#1: Collect first-party data to address changing consumer behavior

According to a survey by the Harvard Business Review, only 23% of companies believe their organization understands why their customers act the way they do. This is despite the fact that we have more access to consumer data than any other point in history.

Making inferences about the consumer based on first-party data (purchase history, products viewed, etc.) can help companies predict what drives purchases and deliver relevant experiences at scale. 83% of consumers are willing to share their data to enable a personalized experience, as long as businesses are transparent about how they are going to use it and give customers control over what data is being collected. 

Let’s say you have a hair and beauty company that sells shampoo. Based on first-party data, you know that a certain customer has bought the same shampoo three times in a row, one month apart. To make sure they continue their loyalty, you could email them an offer at the same time next month, with a discount on their fourth purchase. This is a perfect example of an easy way to act on  first-party data and deliver personalized shopping experiences that keep customers coming back.

The influx of consumer data tells the story of every previous purchase, but it can also be used to write the trajectory of the next customer interaction with your brand. Organizations that leverage customer behavioral insights outperform peers by 85% in sales growth and by more than 25% in gross margin. 

#2: Use historical, real-time, and contextual data to deliver predictive personalization

The previous example with the hair care company employed historical data (purchase history), but that’s not the only type of consumer data that is available to companies today. Many apps and websites can also collect contextual and real-time data that paints a bigger picture of consumer behavior, and allows you to predict and provide for where they’ll be next.

Understanding your customers’ needs and predicting when they’ll need it will increase sales alongside brand visibility. It can also increase conversions by garnering more trust in your brand. Lastly, predictive personalization can also impact retention by providing recommendations at exactly the right time. For example, the hair care company from example #1 could increase their rate of repeat purchases with precisely timed push notifications that, based on anomalies in the local weather, remind users to restock on anti-frizz products before humidity hits. 

Using consumer data to predict the needs of your customers gives you a competitive edge over those who do not employ personalized marketing experiences. 91% of consumers are more likely to shop with brands who recognize, remember, and provide them with relevant offers and recommendations.

Personalization is no longer a luxury—it’s a consumer expectation. Instead of asking yourself how it can be done, ask yourself whether it can be done at scale. With detailed consumer data, anything is possible.

#3: Invest in AI technology to improve marketing ROI

According to Drift and the Marketing AI Institute, 51% of B2C marketers say that AI is critically important or very important to their marketing success over the next twelve months.
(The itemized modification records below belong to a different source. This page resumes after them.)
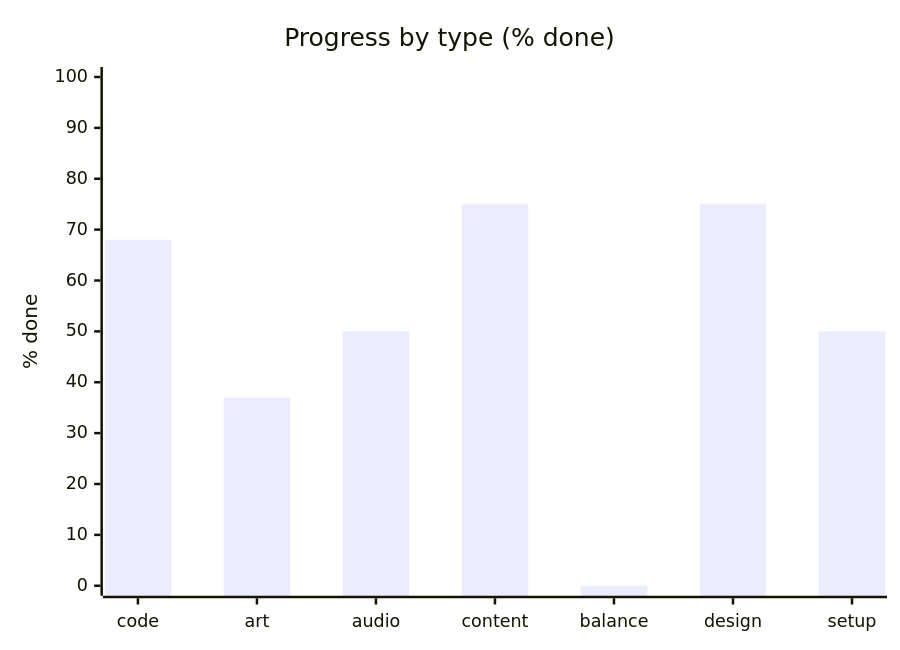
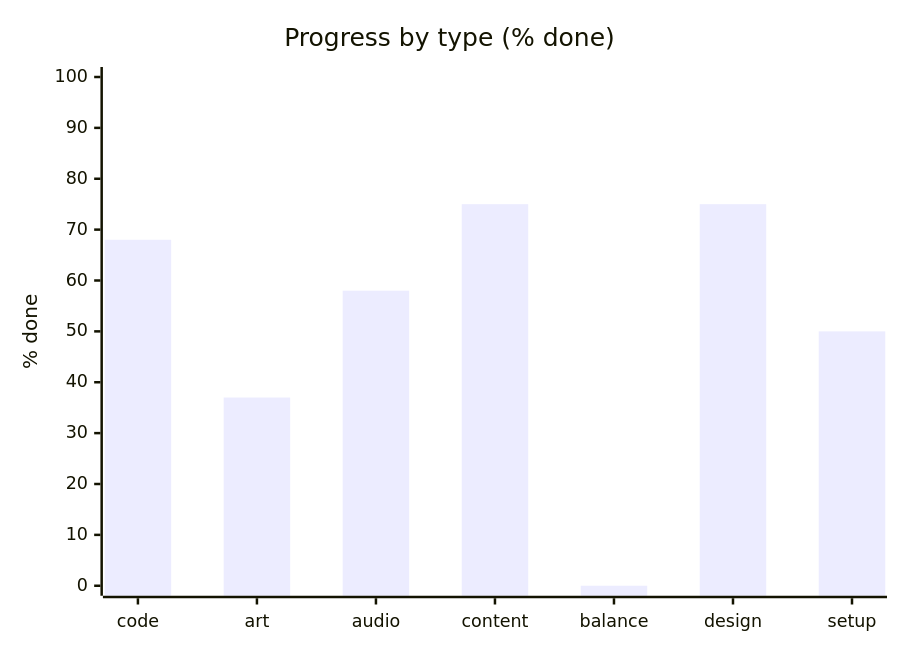
The second of 3 diagrams in STATUS.md (artemiiShabanov/RallyRivals), drawn with Mermaid before and after one commit. The commit also changed other lines of this file and 2 other files, not shown here.

````diff
--- a/STATUS.md
+++ b/STATUS.md
@@ -17,7 +17,7 @@
 ```mermaid
 xychart-beta
     title "Progress by type (% done)"
     x-axis ["code", "art", "audio", "content", "balance", "design", "setup"]
     y-axis "% done" 0 --> 100
-    bar [68, 37, 50, 75, 0, 75, 50]
+    bar [68, 37, 58, 75, 0, 75, 50]
 ```
````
Here’s why you should be one of them.

With the constant flow of information from customers that are interacting with your brand and products, recognize that investing in manpower to make sense of data is limiting. Companies that use data science to make sense of consumer behavior often have an issue of scale: how can your small but nimble marketing team find patterns in all of the consumer data available, and enable personalization for every customer? 
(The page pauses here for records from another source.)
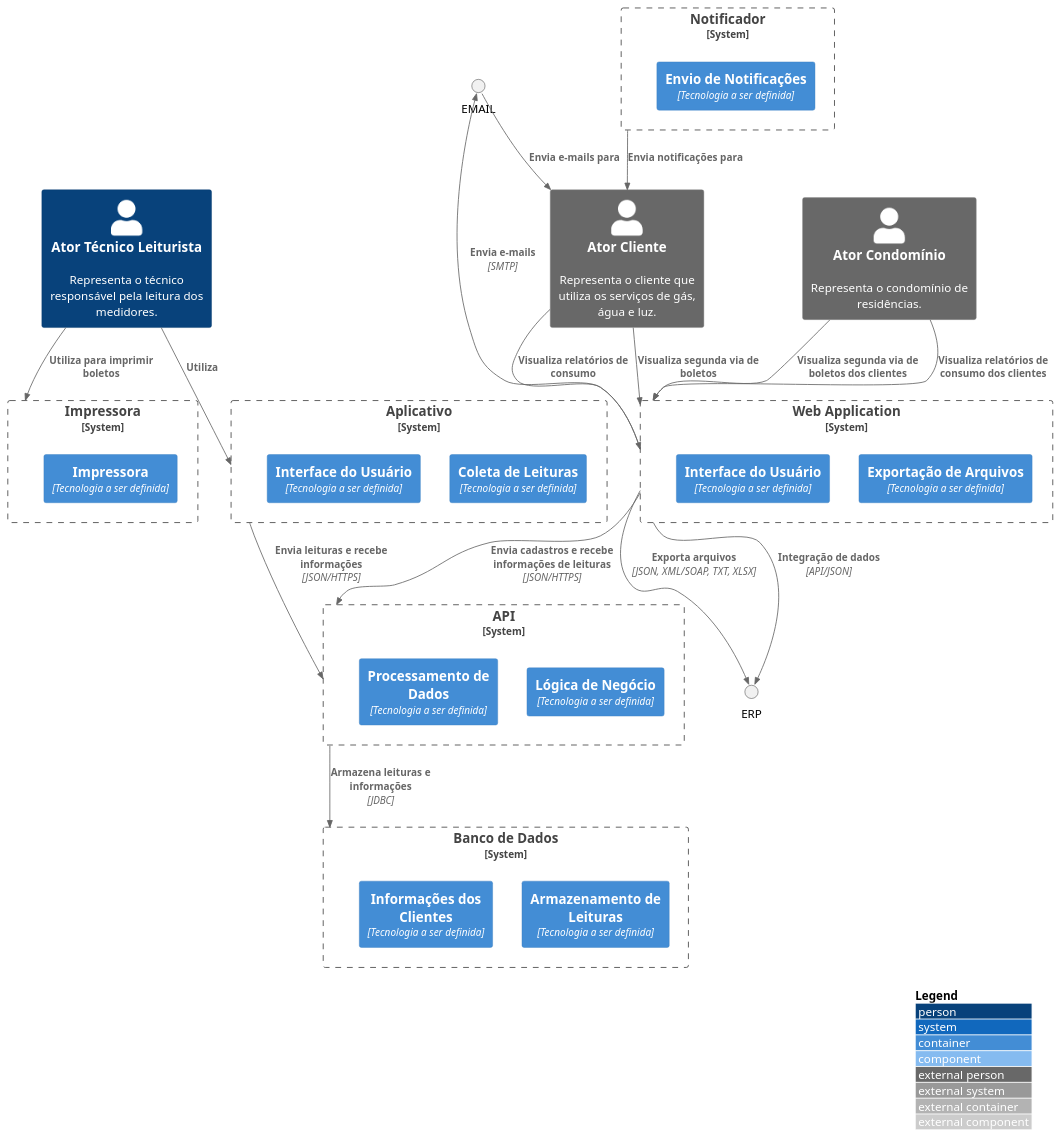
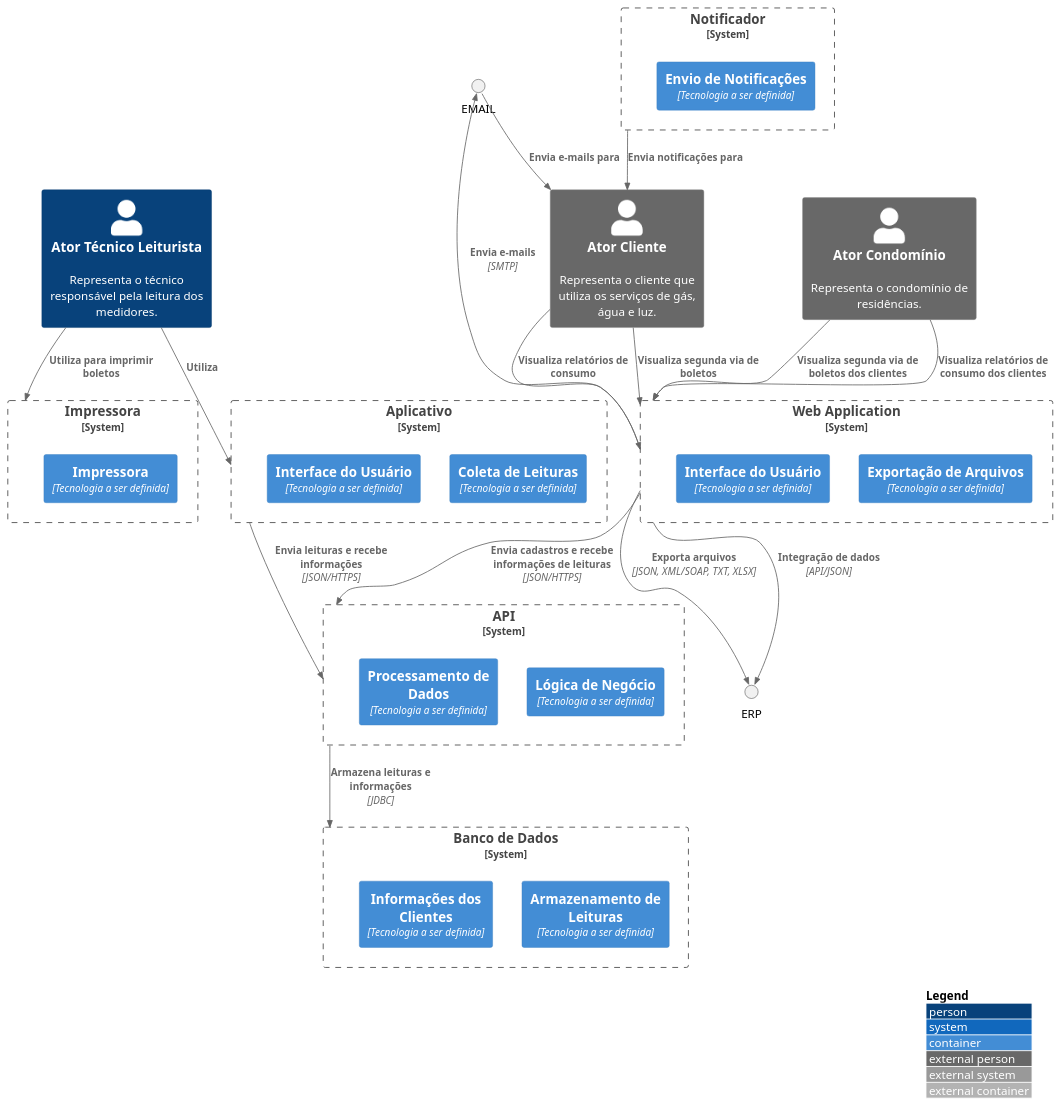
One commit to rafaellima-coder/arquitetura changed the diagram in src/Aplicativo de leitura/Components/component.puml. Above: the diagram before and after it, drawn with PlantUML. The commit also changed 12 other files, not shown here.

```diff
--- a/src/Aplicativo de leitura/Components/component.puml
+++ b/src/Aplicativo de leitura/Components/component.puml
@@ -1,53 +1,54 @@
 @startuml
-!include https://raw.githubusercontent.com/adrianvlupu/C4-PlantUML/v1.4.0/C4_Component.puml
+
+!include https://raw.githubusercontent.com/adrianvlupu/C4-PlantUML/latest/C4_Container.puml
 
 LAYOUT_WITH_LEGEND()
 
 Person(Ator_Tecnico_Leiturista, "Ator Técnico Leiturista", "Representa o técnico responsável pela leitura dos medidores.")
 Person_Ext(Ator_Cliente, "Ator Cliente", "Representa o cliente que utiliza os serviços de gás, água e luz.")
 Person_Ext(Ator_Condominio, "Ator Condomínio", "Representa o condomínio de residências.")
 
 System_Boundary(App, "Aplicativo"){
     Container(Leitura, "Coleta de Leituras", "Tecnologia a ser definida")
     Container(UI, "Interface do Usuário", "Tecnologia a ser definida")
 }
 
 System_Boundary(API, "API"){
     Container(BusinessLogic, "Lógica de Negócio", "Tecnologia a ser definida")
     Container(DataProcessing, "Processamento de Dados", "Tecnologia a ser definida")
 }
 
 System_Boundary(BancoDados, "Banco de Dados"){
     Container(LeituraDB, "Armazenamento de Leituras", "Tecnologia a ser definida")
     Container(ClientDB, "Informações dos Clientes", "Tecnologia a ser definida")
 }
 
 System_Boundary(WebApp, "Web Application"){
     Container(Export, "Exportação de Arquivos", "Tecnologia a ser definida")
     Container(WebUI, "Interface do Usuário", "Tecnologia a ser definida")
 }
 
 System_Boundary(Impressora, "Impressora"){
     Container(Printer, "Impressora", "Tecnologia a ser definida")
 }
 
 System_Boundary(Notificador, "Notificador"){
     Container(Notifier, "Envio de Notificações", "Tecnologia a ser definida")
 }
 
 Rel(Ator_Tecnico_Leiturista, App, "Utiliza")
 Rel(Ator_Cliente,WebApp,  "Visualiza segunda via de boletos")
 Rel(Ator_Cliente,WebApp,  "Visualiza relatórios de consumo")
 Rel(Ator_Condominio,WebApp,  "Visualiza relatórios de consumo dos clientes")
 Rel(Ator_Condominio,WebApp,  "Visualiza segunda via de boletos dos clientes")
 Rel(Ator_Tecnico_Leiturista, Impressora, "Utiliza para imprimir boletos")
 Rel(App, API, "Envia leituras e recebe informações", "JSON/HTTPS")
 Rel(API, BancoDados, "Armazena leituras e informações", "JDBC")
 Rel(WebApp, API, "Envia cadastros e recebe informações de leituras", "JSON/HTTPS")
 Rel(Notificador, Ator_Cliente, "Envia notificações para")
 Rel(WebApp, ERP, "Exporta arquivos", "JSON, XML/SOAP, TXT, XLSX")
 Rel(WebApp, EMAIL, "Envia e-mails", "SMTP")
 Rel(EMAIL, Ator_Cliente, "Envia e-mails para")
 Rel(WebApp, ERP, "Integração de dados", "API/JSON")
 
 @enduml
```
The answer involves getting creative with how you define your workforce. Enterprises that have an AI strategy are 1.7 times more likely to achieve their goals than those that lack such a vision. AI tools can help you analyze and act on data quickly to create hyper-personalized customer experiences that drive purchases and retention. 

 

It’s no longer enough to notice how consumer behavior is changing. With data being able to tell more and more in-depth stories about your audience, the next step is to act on the data you have to provide personalized customer experiences and increase trust in your brand. And with AI solutions powering personalization for top brands across all industries, being overwhelmed by consumer data is no longer an excuse.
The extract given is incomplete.